• REQUIRED WORK:
In your copy, reproduce each entry exactly and include no picture.

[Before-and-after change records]

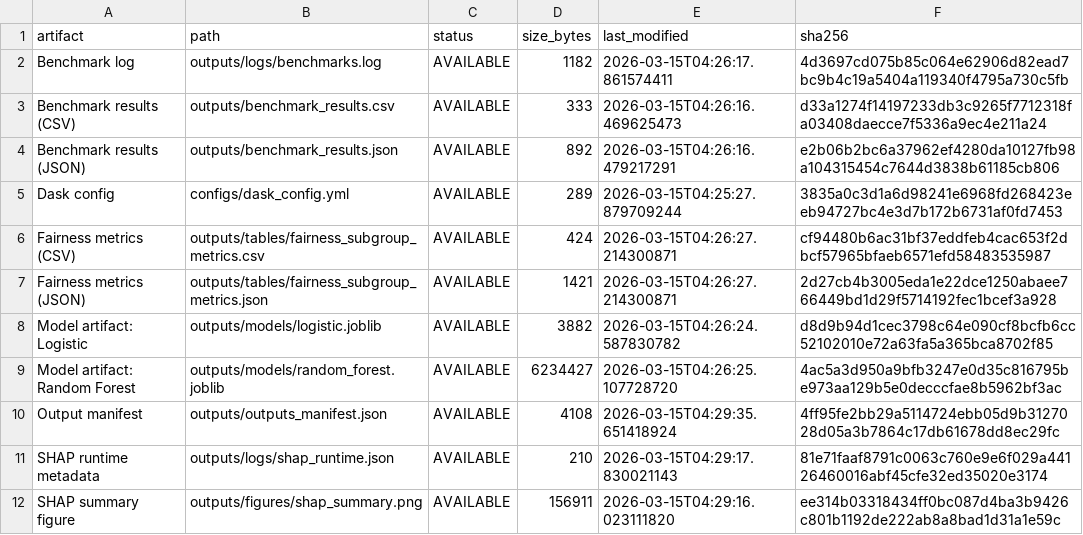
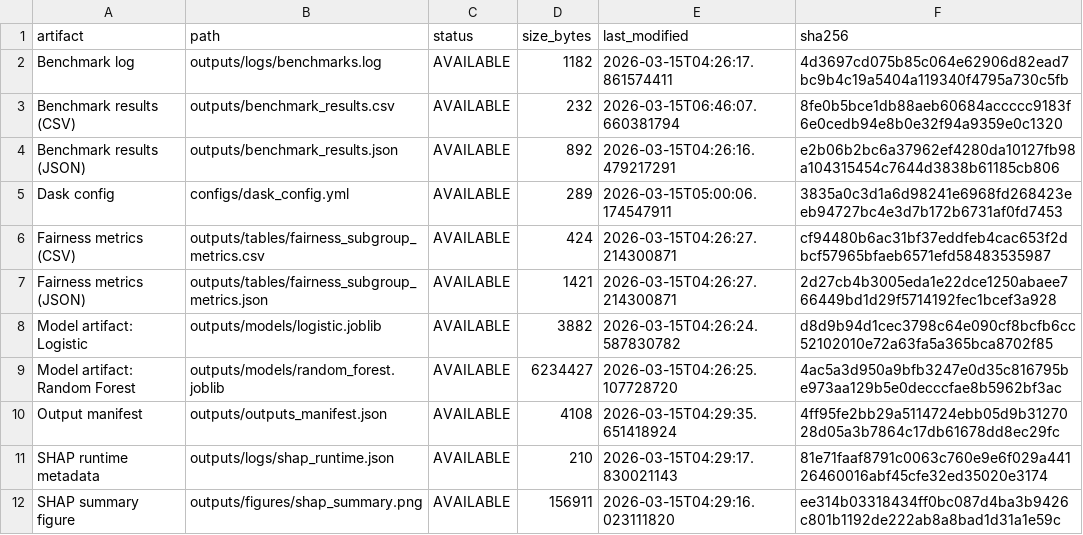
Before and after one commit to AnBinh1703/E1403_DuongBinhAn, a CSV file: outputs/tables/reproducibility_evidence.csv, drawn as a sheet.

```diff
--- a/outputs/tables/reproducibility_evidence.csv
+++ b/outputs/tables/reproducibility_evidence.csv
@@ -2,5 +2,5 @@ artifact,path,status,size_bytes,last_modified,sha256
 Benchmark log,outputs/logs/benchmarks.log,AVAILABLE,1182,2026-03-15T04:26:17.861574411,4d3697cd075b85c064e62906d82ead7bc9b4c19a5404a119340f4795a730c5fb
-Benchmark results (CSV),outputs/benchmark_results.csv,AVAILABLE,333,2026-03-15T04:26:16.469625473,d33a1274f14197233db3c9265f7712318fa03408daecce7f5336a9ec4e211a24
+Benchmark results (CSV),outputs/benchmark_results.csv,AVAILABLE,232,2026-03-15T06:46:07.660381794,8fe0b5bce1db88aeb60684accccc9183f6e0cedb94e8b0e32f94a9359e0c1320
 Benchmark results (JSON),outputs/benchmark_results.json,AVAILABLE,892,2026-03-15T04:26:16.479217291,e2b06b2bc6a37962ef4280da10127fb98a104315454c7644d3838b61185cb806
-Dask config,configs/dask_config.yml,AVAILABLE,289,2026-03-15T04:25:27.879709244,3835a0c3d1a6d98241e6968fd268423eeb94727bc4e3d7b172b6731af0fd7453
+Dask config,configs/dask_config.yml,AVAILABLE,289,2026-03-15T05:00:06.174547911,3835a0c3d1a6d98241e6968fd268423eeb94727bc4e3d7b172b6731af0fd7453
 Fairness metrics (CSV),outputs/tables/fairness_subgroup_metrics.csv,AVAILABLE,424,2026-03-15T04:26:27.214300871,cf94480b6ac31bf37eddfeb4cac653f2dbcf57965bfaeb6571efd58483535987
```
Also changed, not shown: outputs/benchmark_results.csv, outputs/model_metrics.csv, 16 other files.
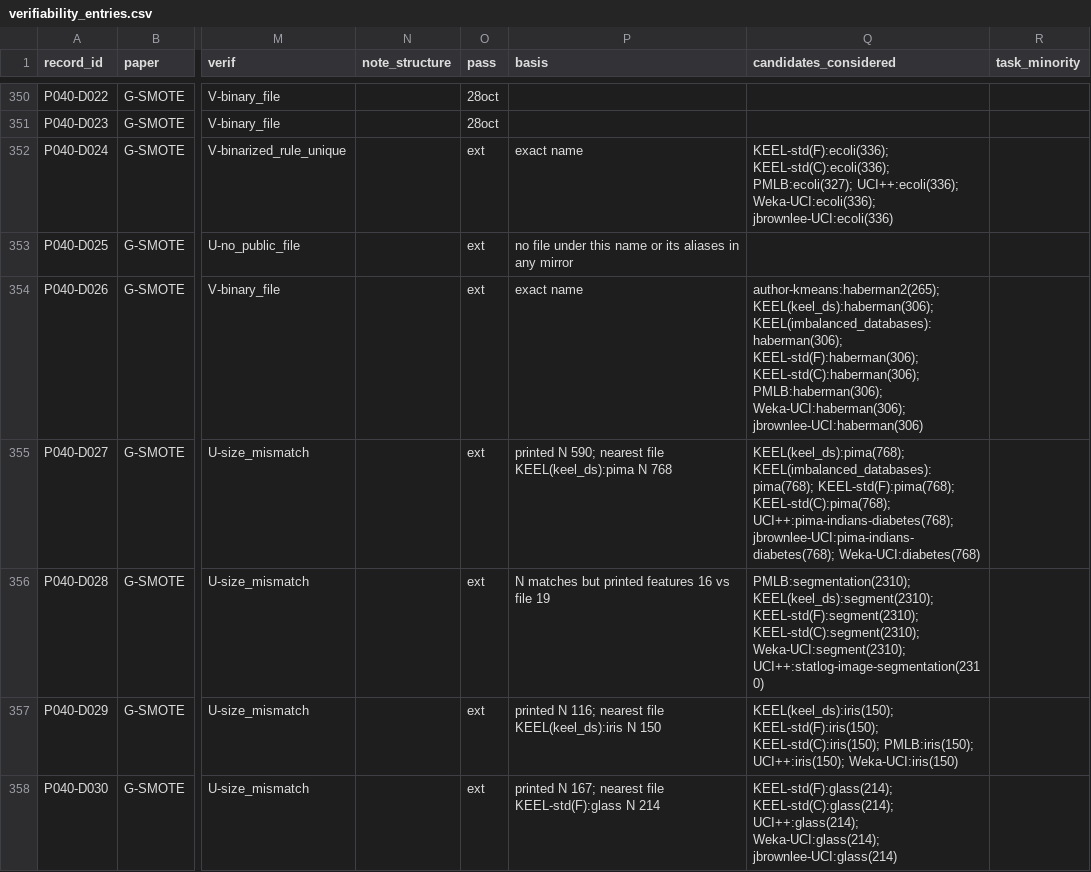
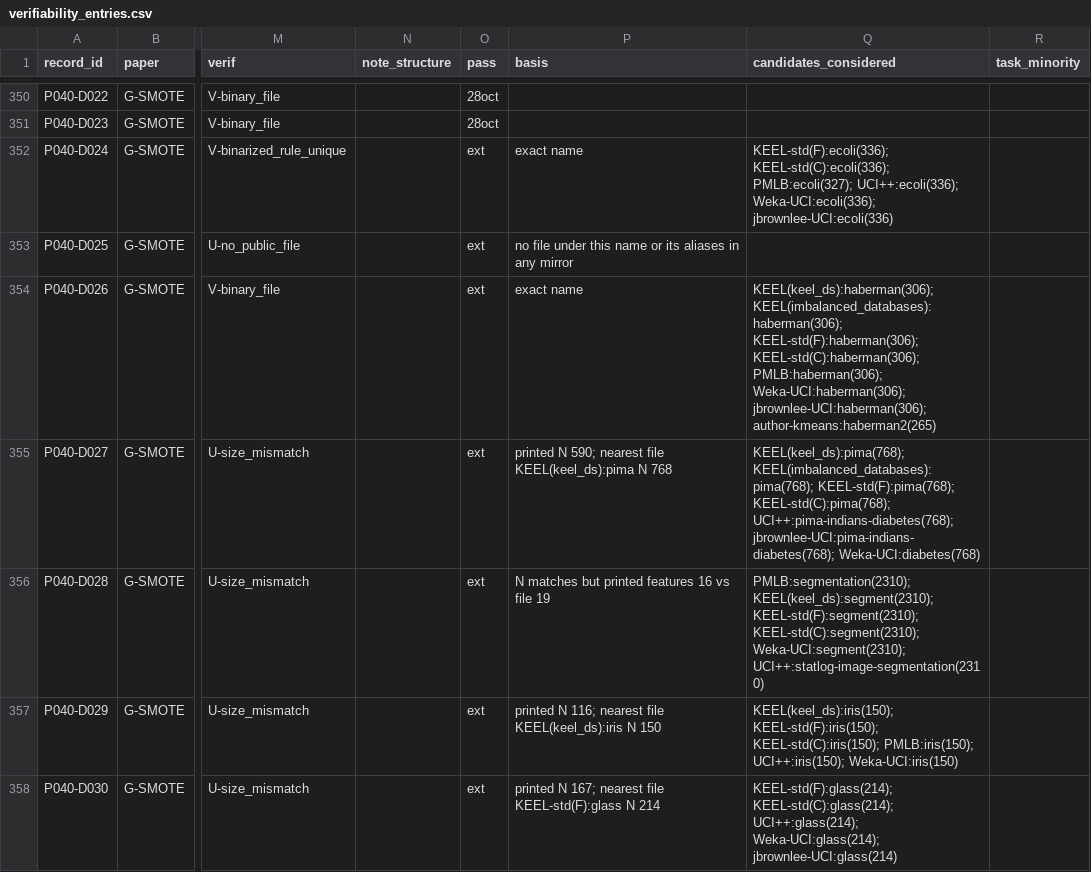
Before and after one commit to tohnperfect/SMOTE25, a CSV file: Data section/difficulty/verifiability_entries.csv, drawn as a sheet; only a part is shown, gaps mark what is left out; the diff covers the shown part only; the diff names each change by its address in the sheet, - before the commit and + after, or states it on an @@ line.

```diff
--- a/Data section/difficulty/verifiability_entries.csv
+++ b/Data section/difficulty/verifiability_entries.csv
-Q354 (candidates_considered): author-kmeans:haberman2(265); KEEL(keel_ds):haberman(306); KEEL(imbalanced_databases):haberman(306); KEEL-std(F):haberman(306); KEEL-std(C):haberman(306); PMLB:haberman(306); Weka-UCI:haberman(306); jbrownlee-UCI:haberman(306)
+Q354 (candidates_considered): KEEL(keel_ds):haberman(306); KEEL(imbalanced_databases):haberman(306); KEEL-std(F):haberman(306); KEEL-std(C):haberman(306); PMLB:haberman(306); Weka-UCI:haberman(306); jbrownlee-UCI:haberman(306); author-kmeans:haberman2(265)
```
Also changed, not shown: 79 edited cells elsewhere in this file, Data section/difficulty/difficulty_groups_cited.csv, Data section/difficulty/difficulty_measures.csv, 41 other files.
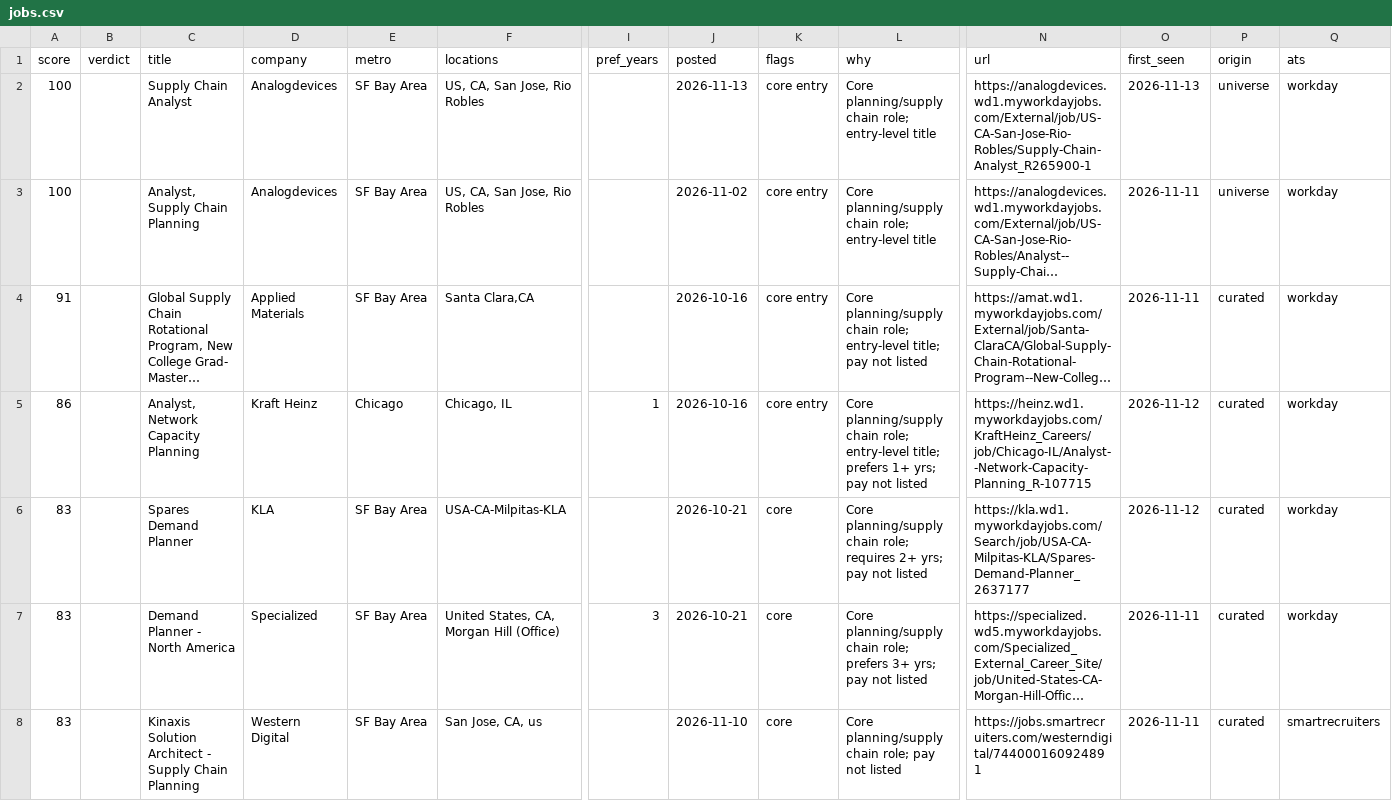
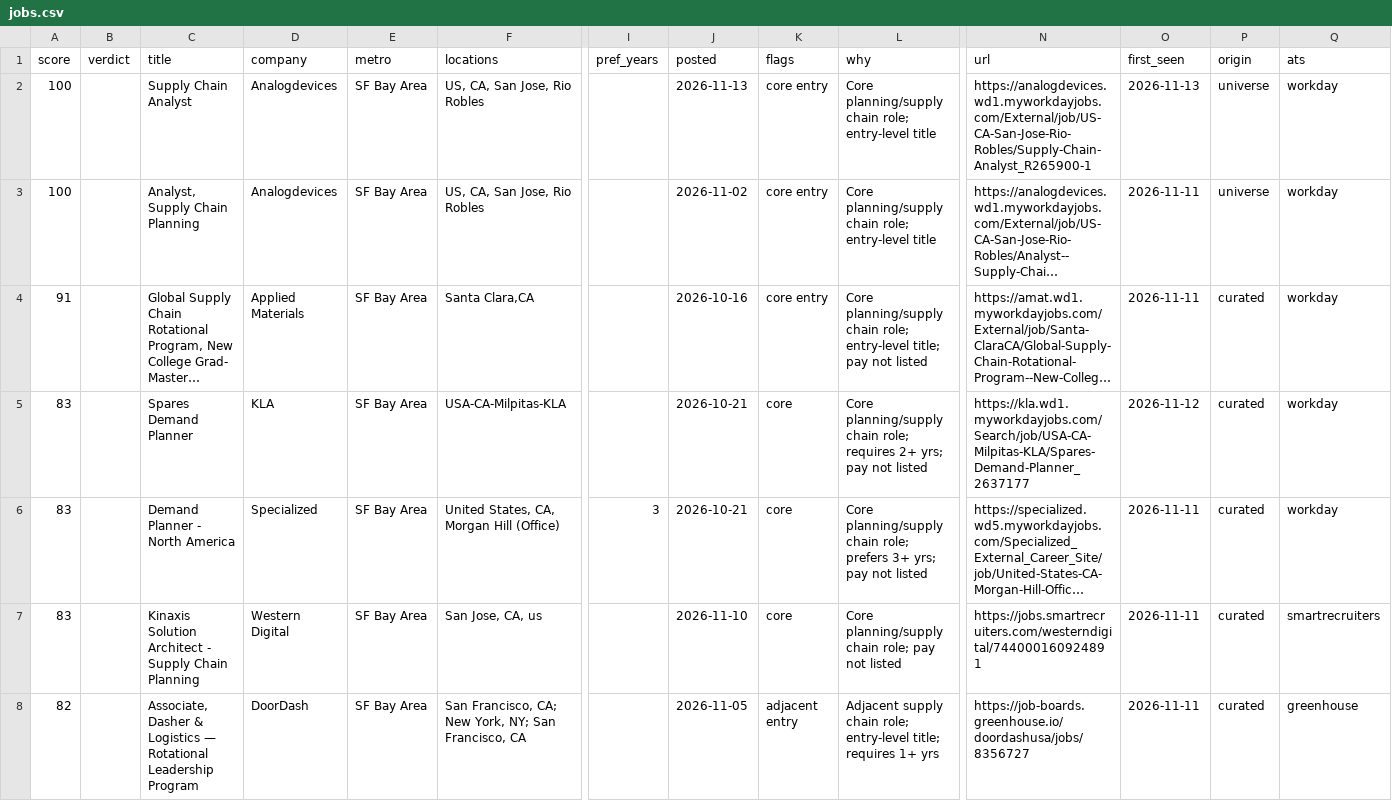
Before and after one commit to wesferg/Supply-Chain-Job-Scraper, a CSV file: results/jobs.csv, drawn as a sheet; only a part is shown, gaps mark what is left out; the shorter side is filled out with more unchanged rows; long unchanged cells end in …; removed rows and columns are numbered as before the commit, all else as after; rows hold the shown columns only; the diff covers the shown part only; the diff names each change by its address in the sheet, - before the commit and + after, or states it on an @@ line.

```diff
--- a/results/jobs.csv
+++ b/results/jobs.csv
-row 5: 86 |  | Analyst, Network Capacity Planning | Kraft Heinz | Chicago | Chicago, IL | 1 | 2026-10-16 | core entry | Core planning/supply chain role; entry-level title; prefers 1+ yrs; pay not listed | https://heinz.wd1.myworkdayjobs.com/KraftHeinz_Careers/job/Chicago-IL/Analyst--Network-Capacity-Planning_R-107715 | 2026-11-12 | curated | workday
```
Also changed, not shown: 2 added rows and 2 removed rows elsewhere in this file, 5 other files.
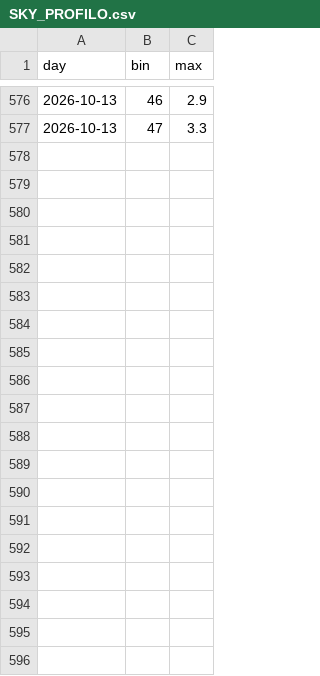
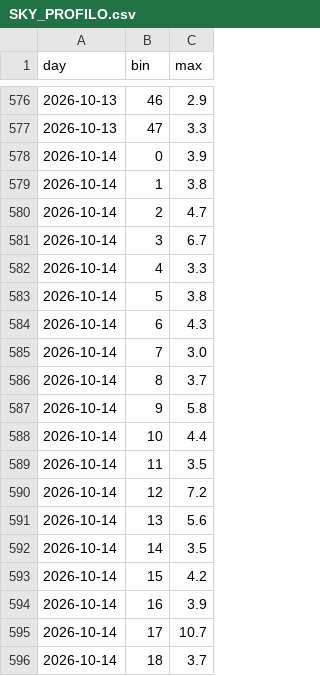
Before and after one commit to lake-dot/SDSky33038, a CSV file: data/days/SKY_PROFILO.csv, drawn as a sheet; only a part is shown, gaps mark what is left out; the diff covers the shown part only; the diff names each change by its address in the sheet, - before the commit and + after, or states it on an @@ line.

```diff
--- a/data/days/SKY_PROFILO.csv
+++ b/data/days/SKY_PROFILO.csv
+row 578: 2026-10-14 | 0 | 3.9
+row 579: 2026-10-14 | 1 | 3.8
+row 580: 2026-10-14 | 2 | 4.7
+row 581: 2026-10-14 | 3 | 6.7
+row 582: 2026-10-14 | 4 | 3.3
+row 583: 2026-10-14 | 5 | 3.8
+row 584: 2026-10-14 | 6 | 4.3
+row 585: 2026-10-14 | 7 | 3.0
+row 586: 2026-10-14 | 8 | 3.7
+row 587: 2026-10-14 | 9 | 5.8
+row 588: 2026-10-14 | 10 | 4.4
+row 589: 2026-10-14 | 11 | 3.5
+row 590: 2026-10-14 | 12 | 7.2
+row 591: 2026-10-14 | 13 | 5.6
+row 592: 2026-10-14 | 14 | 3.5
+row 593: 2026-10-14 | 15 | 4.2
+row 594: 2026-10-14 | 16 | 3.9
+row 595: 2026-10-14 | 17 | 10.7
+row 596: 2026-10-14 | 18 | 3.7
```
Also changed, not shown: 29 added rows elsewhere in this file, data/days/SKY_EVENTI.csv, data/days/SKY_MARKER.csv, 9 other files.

• EXPECTED ANSWER:
Before and after one commit to AnBinh1703/E1403_DuongBinhAn, a CSV file: outputs/tables/reproducibility_evidence.csv, drawn as a sheet.

```diff
--- a/outputs/tables/reproducibility_evidence.csv
+++ b/outputs/tables/reproducibility_evidence.csv
@@ -2,5 +2,5 @@ artifact,path,status,size_bytes,last_modified,sha256
 Benchmark log,outputs/logs/benchmarks.log,AVAILABLE,1182,2026-03-15T04:26:17.861574411,4d3697cd075b85c064e62906d82ead7bc9b4c19a5404a119340f4795a730c5fb
-Benchmark results (CSV),outputs/benchmark_results.csv,AVAILABLE,333,2026-03-15T04:26:16.469625473,d33a1274f14197233db3c9265f7712318fa03408daecce7f5336a9ec4e211a24
+Benchmark results (CSV),outputs/benchmark_results.csv,AVAILABLE,232,2026-03-15T06:46:07.660381794,8fe0b5bce1db88aeb60684accccc9183f6e0cedb94e8b0e32f94a9359e0c1320
 Benchmark results (JSON),outputs/benchmark_results.json,AVAILABLE,892,2026-03-15T04:26:16.479217291,e2b06b2bc6a37962ef4280da10127fb98a104315454c7644d3838b61185cb806
-Dask config,configs/dask_config.yml,AVAILABLE,289,2026-03-15T04:25:27.879709244,3835a0c3d1a6d98241e6968fd268423eeb94727bc4e3d7b172b6731af0fd7453
+Dask config,configs/dask_config.yml,AVAILABLE,289,2026-03-15T05:00:06.174547911,3835a0c3d1a6d98241e6968fd268423eeb94727bc4e3d7b172b6731af0fd7453
 Fairness metrics (CSV),outputs/tables/fairness_subgroup_metrics.csv,AVAILABLE,424,2026-03-15T04:26:27.214300871,cf94480b6ac31bf37eddfeb4cac653f2dbcf57965bfaeb6571efd58483535987
```
Also changed, not shown: outputs/benchmark_results.csv, outputs/model_metrics.csv, 16 other files.
Before and after one commit to tohnperfect/SMOTE25, a CSV file: Data section/difficulty/verifiability_entries.csv, drawn as a sheet; only a part is shown, gaps mark what is left out; the diff covers the shown part only; the diff names each change by its address in the sheet, - before the commit and + after, or states it on an @@ line.

```diff
--- a/Data section/difficulty/verifiability_entries.csv
+++ b/Data section/difficulty/verifiability_entries.csv
-Q354 (candidates_considered): author-kmeans:haberman2(265); KEEL(keel_ds):haberman(306); KEEL(imbalanced_databases):haberman(306); KEEL-std(F):haberman(306); KEEL-std(C):haberman(306); PMLB:haberman(306); Weka-UCI:haberman(306); jbrownlee-UCI:haberman(306)
+Q354 (candidates_considered): KEEL(keel_ds):haberman(306); KEEL(imbalanced_databases):haberman(306); KEEL-std(F):haberman(306); KEEL-std(C):haberman(306); PMLB:haberman(306); Weka-UCI:haberman(306); jbrownlee-UCI:haberman(306); author-kmeans:haberman2(265)
```
Also changed, not shown: 79 edited cells elsewhere in this file, Data section/difficulty/difficulty_groups_cited.csv, Data section/difficulty/difficulty_measures.csv, 41 other files.
Before and after one commit to wesferg/Supply-Chain-Job-Scraper, a CSV file: results/jobs.csv, drawn as a sheet; only a part is shown, gaps mark what is left out; the shorter side is filled out with more unchanged rows; long unchanged cells end in …; removed rows and columns are numbered as before the commit, all else as after; rows hold the shown columns only; the diff covers the shown part only; the diff names each change by its address in the sheet, - before the commit and + after, or states it on an @@ line.

```diff
--- a/results/jobs.csv
+++ b/results/jobs.csv
-row 5: 86 |  | Analyst, Network Capacity Planning | Kraft Heinz | Chicago | Chicago, IL | 1 | 2026-10-16 | core entry | Core planning/supply chain role; entry-level title; prefers 1+ yrs; pay not listed | https://heinz.wd1.myworkdayjobs.com/KraftHeinz_Careers/job/Chicago-IL/Analyst--Network-Capacity-Planning_R-107715 | 2026-11-12 | curated | workday
```
Also changed, not shown: 2 added rows and 2 removed rows elsewhere in this file, 5 other files.
Before and after one commit to lake-dot/SDSky33038, a CSV file: data/days/SKY_PROFILO.csv, drawn as a sheet; only a part is shown, gaps mark what is left out; the diff covers the shown part only; the diff names each change by its address in the sheet, - before the commit and + after, or states it on an @@ line.

```diff
--- a/data/days/SKY_PROFILO.csv
+++ b/data/days/SKY_PROFILO.csv
+row 578: 2026-10-14 | 0 | 3.9
+row 579: 2026-10-14 | 1 | 3.8
+row 580: 2026-10-14 | 2 | 4.7
+row 581: 2026-10-14 | 3 | 6.7
+row 582: 2026-10-14 | 4 | 3.3
+row 583: 2026-10-14 | 5 | 3.8
+row 584: 2026-10-14 | 6 | 4.3
+row 585: 2026-10-14 | 7 | 3.0
+row 586: 2026-10-14 | 8 | 3.7
+row 587: 2026-10-14 | 9 | 5.8
+row 588: 2026-10-14 | 10 | 4.4
+row 589: 2026-10-14 | 11 | 3.5
+row 590: 2026-10-14 | 12 | 7.2
+row 591: 2026-10-14 | 13 | 5.6
+row 592: 2026-10-14 | 14 | 3.5
+row 593: 2026-10-14 | 15 | 4.2
+row 594: 2026-10-14 | 16 | 3.9
+row 595: 2026-10-14 | 17 | 10.7
+row 596: 2026-10-14 | 18 | 3.7
```
Also changed, not shown: 29 added rows elsewhere in this file, data/days/SKY_EVENTI.csv, data/days/SKY_MARKER.csv, 9 other files.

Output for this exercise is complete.